An unaltered copy of every line below is the expected output.

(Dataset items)

• • • •

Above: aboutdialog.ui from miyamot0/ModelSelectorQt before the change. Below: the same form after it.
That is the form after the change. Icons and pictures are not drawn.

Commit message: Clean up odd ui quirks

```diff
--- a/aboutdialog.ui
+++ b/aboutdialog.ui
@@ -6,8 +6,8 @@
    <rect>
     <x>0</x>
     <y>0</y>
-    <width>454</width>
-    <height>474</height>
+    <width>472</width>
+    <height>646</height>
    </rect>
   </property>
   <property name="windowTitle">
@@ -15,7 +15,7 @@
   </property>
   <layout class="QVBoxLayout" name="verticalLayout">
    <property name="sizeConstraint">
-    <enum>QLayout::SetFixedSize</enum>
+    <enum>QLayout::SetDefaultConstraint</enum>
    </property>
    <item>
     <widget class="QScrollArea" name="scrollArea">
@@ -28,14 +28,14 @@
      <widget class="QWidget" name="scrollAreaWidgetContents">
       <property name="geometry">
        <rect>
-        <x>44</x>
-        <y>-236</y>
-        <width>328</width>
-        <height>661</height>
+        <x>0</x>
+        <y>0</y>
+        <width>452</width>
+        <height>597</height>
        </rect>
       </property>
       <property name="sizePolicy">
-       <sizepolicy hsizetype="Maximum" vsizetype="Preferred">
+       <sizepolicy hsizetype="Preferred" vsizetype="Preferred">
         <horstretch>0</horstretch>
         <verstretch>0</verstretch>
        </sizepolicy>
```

• • • •

**TASK RESPONSE:**
Above: aboutdialog.ui from miyamot0/ModelSelectorQt before the change. Below: the same form after it.
That is the form after the change. Icons and pictures are not drawn.

Commit message: Clean up odd ui quirks

```diff
--- a/aboutdialog.ui
+++ b/aboutdialog.ui
@@ -6,8 +6,8 @@
    <rect>
     <x>0</x>
     <y>0</y>
-    <width>454</width>
-    <height>474</height>
+    <width>472</width>
+    <height>646</height>
    </rect>
   </property>
   <property name="windowTitle">
@@ -15,7 +15,7 @@
   </property>
   <layout class="QVBoxLayout" name="verticalLayout">
    <property name="sizeConstraint">
-    <enum>QLayout::SetFixedSize</enum>
+    <enum>QLayout::SetDefaultConstraint</enum>
    </property>
    <item>
     <widget class="QScrollArea" name="scrollArea">
@@ -28,14 +28,14 @@
      <widget class="QWidget" name="scrollAreaWidgetContents">
       <property name="geometry">
        <rect>
-        <x>44</x>
-        <y>-236</y>
-        <width>328</width>
-        <height>661</height>
+        <x>0</x>
+        <y>0</y>
+        <width>452</width>
+        <height>597</height>
        </rect>
       </property>
       <property name="sizePolicy">
-       <sizepolicy hsizetype="Maximum" vsizetype="Preferred">
+       <sizepolicy hsizetype="Preferred" vsizetype="Preferred">
         <horstretch>0</horstretch>
         <verstretch>0</verstretch>
        </sizepolicy>
```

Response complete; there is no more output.